RECORDS SHOWN: Begin

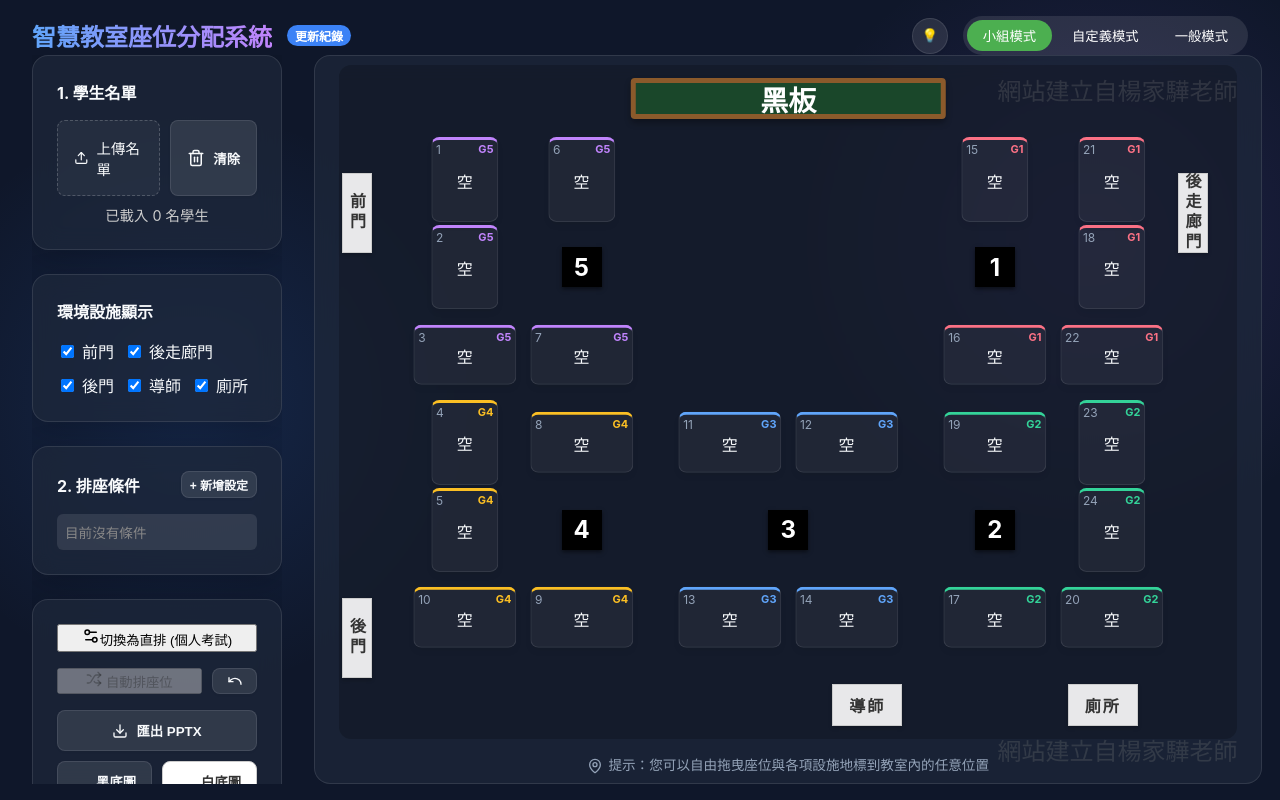
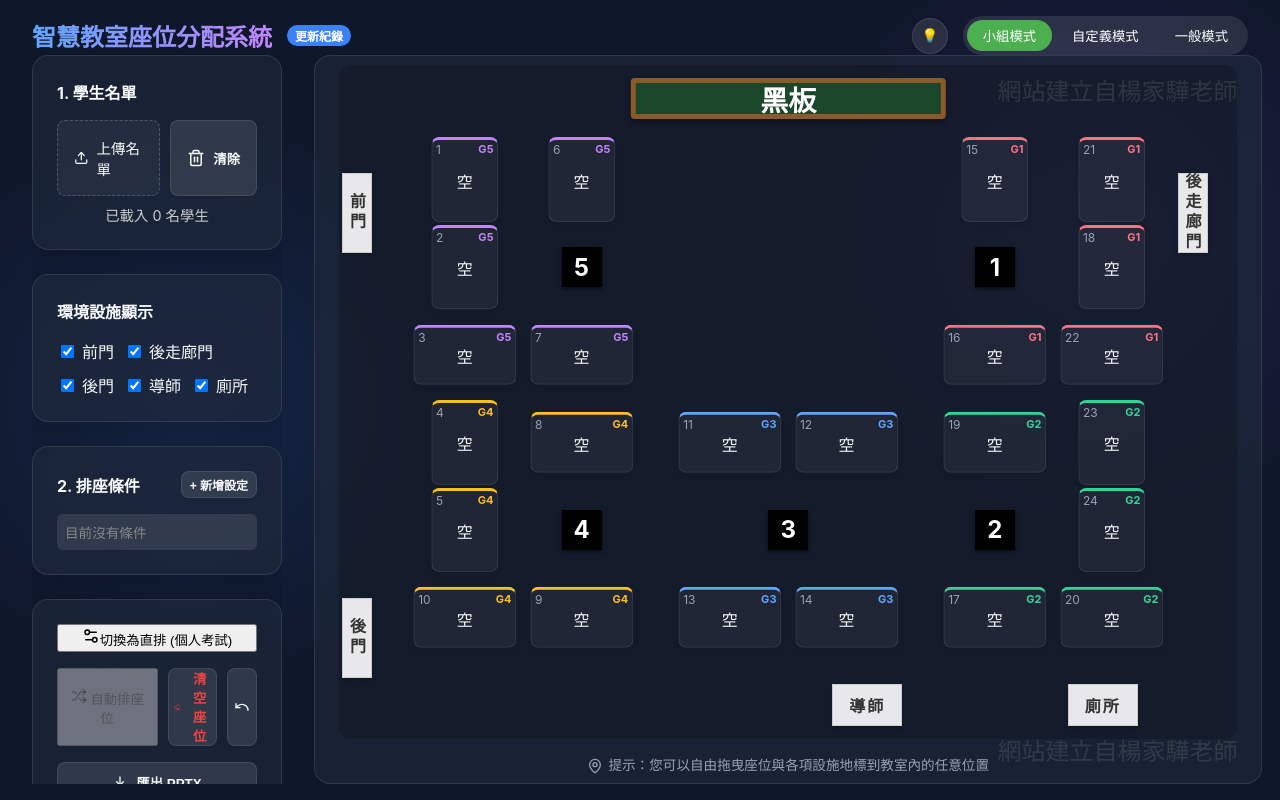
Before and after one commit to chy23/AUTO_SA, a React (Vite) app: page / in a window 1280 px wide. Built offline with nearby package versions, Linux system fonts and the light colour scheme.

Commit message:
Feat: add clear seats button to allow clearing assignments without removing students

```diff
--- a/src/components/Sidebar.jsx
+++ b/src/components/Sidebar.jsx
@@ -1,5 +1,5 @@
 import React from 'react';
-import { Upload, Shuffle, Download, Settings2, Trash2, Image as ImageIcon, Undo } from 'lucide-react';
+import { Upload, Shuffle, Download, Settings2, Trash2, Image as ImageIcon, Undo, Eraser } from 'lucide-react';
 import { parseFile } from '../utils/fileUtils';
 import { exportToPPTX, exportToJPEG } from '../utils/exportUtils';
 
@@ -336,6 +336,19 @@ export default function Sidebar({
           <button className="action-btn primary" onClick={handleAssign} disabled={isAssigning || students.length === 0} style={{ flex: 3 }}>
              <Shuffle size={16} /> 自動排座位
           </button>
+          <button
+             className="secondary-btn"
+             onClick={() => {
+                if (window.confirm("確定要清空所有已排好的座位嗎？（不會清除左側的學生名單）\n\n提示：如果您有手動鎖定的座位，它們也會一併被清空。")) {
+                  setAssignments([]);
+                }
+             }}
+             disabled={assignments.length === 0}
+             style={{ flex: 1, padding: '0 5px', color: '#ef4444' }}
+             title="清空所有排好的座位"
+          >
+             <Eraser size={16} /> 清空座位
+          </button>
           <button className="secondary-btn" onClick={undo} disabled={!canUndo} style={{ flex: 1, padding: 0 }} title="復原上一步 (手動移動或洗牌)">
              <Undo size={16} />
           </button>
--- a/src/data/changelog.json
+++ b/src/data/changelog.json
@@ -1,4 +1,13 @@
 [
+  {
+    "version": "v1.0.88",
+    "hash": "c20daf2f0cf2853027b9684c7097ae49ed9ae5e1",
+    "date": "2026-08-14T17:08:20+08:00",
+    "type": "bugfix",
+    "isBugFix": true,
+    "title": "correct import error in changelog generator that caused manual translations to be overwritten",
+    "details": ""
+  },
   {
     "version": "v1.0.87",
     "hash": "0c97f8495f93d9c38cae56043b3345daa01d01eb",
```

RECORDS SHOWN: End

WORK ITEM: Drop the pictures and reproduce the rest of the entries above exactly.

RESPONSE:
Before and after one commit to chy23/AUTO_SA, a React (Vite) app: page / in a window 1280 px wide. Built offline with nearby package versions, Linux system fonts and the light colour scheme.

Commit message:
Feat: add clear seats button to allow clearing assignments without removing students

```diff
--- a/src/components/Sidebar.jsx
+++ b/src/components/Sidebar.jsx
@@ -1,5 +1,5 @@
 import React from 'react';
-import { Upload, Shuffle, Download, Settings2, Trash2, Image as ImageIcon, Undo } from 'lucide-react';
+import { Upload, Shuffle, Download, Settings2, Trash2, Image as ImageIcon, Undo, Eraser } from 'lucide-react';
 import { parseFile } from '../utils/fileUtils';
 import { exportToPPTX, exportToJPEG } from '../utils/exportUtils';
 
@@ -336,6 +336,19 @@ export default function Sidebar({
           <button className="action-btn primary" onClick={handleAssign} disabled={isAssigning || students.length === 0} style={{ flex: 3 }}>
              <Shuffle size={16} /> 自動排座位
           </button>
+          <button
+             className="secondary-btn"
+             onClick={() => {
+                if (window.confirm("確定要清空所有已排好的座位嗎？（不會清除左側的學生名單）\n\n提示：如果您有手動鎖定的座位，它們也會一併被清空。")) {
+                  setAssignments([]);
+                }
+             }}
+             disabled={assignments.length === 0}
+             style={{ flex: 1, padding: '0 5px', color: '#ef4444' }}
+             title="清空所有排好的座位"
+          >
+             <Eraser size={16} /> 清空座位
+          </button>
           <button className="secondary-btn" onClick={undo} disabled={!canUndo} style={{ flex: 1, padding: 0 }} title="復原上一步 (手動移動或洗牌)">
              <Undo size={16} />
           </button>
--- a/src/data/changelog.json
+++ b/src/data/changelog.json
@@ -1,4 +1,13 @@
 [
+  {
+    "version": "v1.0.88",
+    "hash": "c20daf2f0cf2853027b9684c7097ae49ed9ae5e1",
+    "date": "2026-08-14T17:08:20+08:00",
+    "type": "bugfix",
+    "isBugFix": true,
+    "title": "correct import error in changelog generator that caused manual translations to be overwritten",
+    "details": ""
+  },
   {
     "version": "v1.0.87",
     "hash": "0c97f8495f93d9c38cae56043b3345daa01d01eb",
```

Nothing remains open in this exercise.